- [Work order]:
Output the material exactly, keeping every line intact.

= = = =

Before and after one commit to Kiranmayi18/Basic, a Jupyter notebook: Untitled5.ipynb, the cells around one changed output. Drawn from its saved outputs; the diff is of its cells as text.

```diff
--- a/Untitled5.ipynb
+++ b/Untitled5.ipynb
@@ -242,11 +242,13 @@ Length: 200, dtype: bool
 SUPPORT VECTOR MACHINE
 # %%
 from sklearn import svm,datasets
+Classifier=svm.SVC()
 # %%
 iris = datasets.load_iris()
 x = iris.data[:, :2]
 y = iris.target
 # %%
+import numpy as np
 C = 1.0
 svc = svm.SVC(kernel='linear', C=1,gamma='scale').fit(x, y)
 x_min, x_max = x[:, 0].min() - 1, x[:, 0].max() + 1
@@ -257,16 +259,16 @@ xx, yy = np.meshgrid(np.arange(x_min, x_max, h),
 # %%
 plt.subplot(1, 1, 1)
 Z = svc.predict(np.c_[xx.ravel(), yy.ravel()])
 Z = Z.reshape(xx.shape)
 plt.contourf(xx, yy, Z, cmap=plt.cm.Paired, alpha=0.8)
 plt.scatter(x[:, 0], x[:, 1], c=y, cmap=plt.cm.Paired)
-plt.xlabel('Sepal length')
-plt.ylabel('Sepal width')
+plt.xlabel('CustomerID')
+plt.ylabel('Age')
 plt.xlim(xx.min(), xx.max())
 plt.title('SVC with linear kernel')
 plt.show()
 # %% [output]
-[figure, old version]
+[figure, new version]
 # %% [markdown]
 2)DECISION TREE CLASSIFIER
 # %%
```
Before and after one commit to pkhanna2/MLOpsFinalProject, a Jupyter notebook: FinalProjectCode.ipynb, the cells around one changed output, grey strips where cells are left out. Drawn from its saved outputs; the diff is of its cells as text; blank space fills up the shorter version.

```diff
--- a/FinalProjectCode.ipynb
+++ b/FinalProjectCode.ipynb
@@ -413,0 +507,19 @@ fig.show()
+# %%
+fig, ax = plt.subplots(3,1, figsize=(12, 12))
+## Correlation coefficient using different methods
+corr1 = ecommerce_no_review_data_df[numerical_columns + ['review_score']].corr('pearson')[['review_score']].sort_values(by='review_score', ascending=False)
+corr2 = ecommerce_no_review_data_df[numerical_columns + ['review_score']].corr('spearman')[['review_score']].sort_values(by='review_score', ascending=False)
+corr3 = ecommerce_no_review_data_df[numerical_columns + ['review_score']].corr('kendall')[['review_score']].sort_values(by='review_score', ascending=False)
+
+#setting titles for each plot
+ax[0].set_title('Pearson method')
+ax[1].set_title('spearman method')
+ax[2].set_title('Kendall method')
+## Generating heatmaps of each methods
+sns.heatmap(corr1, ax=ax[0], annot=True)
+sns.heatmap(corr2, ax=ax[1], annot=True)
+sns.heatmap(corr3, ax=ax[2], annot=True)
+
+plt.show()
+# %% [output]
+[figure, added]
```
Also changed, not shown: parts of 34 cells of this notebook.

= = = =

- [Problem solution]:
Before and after one commit to Kiranmayi18/Basic, a Jupyter notebook: Untitled5.ipynb, the cells around one changed output. Drawn from its saved outputs; the diff is of its cells as text.

```diff
--- a/Untitled5.ipynb
+++ b/Untitled5.ipynb
@@ -242,11 +242,13 @@ Length: 200, dtype: bool
 SUPPORT VECTOR MACHINE
 # %%
 from sklearn import svm,datasets
+Classifier=svm.SVC()
 # %%
 iris = datasets.load_iris()
 x = iris.data[:, :2]
 y = iris.target
 # %%
+import numpy as np
 C = 1.0
 svc = svm.SVC(kernel='linear', C=1,gamma='scale').fit(x, y)
 x_min, x_max = x[:, 0].min() - 1, x[:, 0].max() + 1
@@ -257,16 +259,16 @@ xx, yy = np.meshgrid(np.arange(x_min, x_max, h),
 # %%
 plt.subplot(1, 1, 1)
 Z = svc.predict(np.c_[xx.ravel(), yy.ravel()])
 Z = Z.reshape(xx.shape)
 plt.contourf(xx, yy, Z, cmap=plt.cm.Paired, alpha=0.8)
 plt.scatter(x[:, 0], x[:, 1], c=y, cmap=plt.cm.Paired)
-plt.xlabel('Sepal length')
-plt.ylabel('Sepal width')
+plt.xlabel('CustomerID')
+plt.ylabel('Age')
 plt.xlim(xx.min(), xx.max())
 plt.title('SVC with linear kernel')
 plt.show()
 # %% [output]
-[figure, old version]
+[figure, new version]
 # %% [markdown]
 2)DECISION TREE CLASSIFIER
 # %%
```
Before and after one commit to pkhanna2/MLOpsFinalProject, a Jupyter notebook: FinalProjectCode.ipynb, the cells around one changed output, grey strips where cells are left out. Drawn from its saved outputs; the diff is of its cells as text; blank space fills up the shorter version.

```diff
--- a/FinalProjectCode.ipynb
+++ b/FinalProjectCode.ipynb
@@ -413,0 +507,19 @@ fig.show()
+# %%
+fig, ax = plt.subplots(3,1, figsize=(12, 12))
+## Correlation coefficient using different methods
+corr1 = ecommerce_no_review_data_df[numerical_columns + ['review_score']].corr('pearson')[['review_score']].sort_values(by='review_score', ascending=False)
+corr2 = ecommerce_no_review_data_df[numerical_columns + ['review_score']].corr('spearman')[['review_score']].sort_values(by='review_score', ascending=False)
+corr3 = ecommerce_no_review_data_df[numerical_columns + ['review_score']].corr('kendall')[['review_score']].sort_values(by='review_score', ascending=False)
+
+#setting titles for each plot
+ax[0].set_title('Pearson method')
+ax[1].set_title('spearman method')
+ax[2].set_title('Kendall method')
+## Generating heatmaps of each methods
+sns.heatmap(corr1, ax=ax[0], annot=True)
+sns.heatmap(corr2, ax=ax[1], annot=True)
+sns.heatmap(corr3, ax=ax[2], annot=True)
+
+plt.show()
+# %% [output]
+[figure, added]
```
Also changed, not shown: parts of 34 cells of this notebook.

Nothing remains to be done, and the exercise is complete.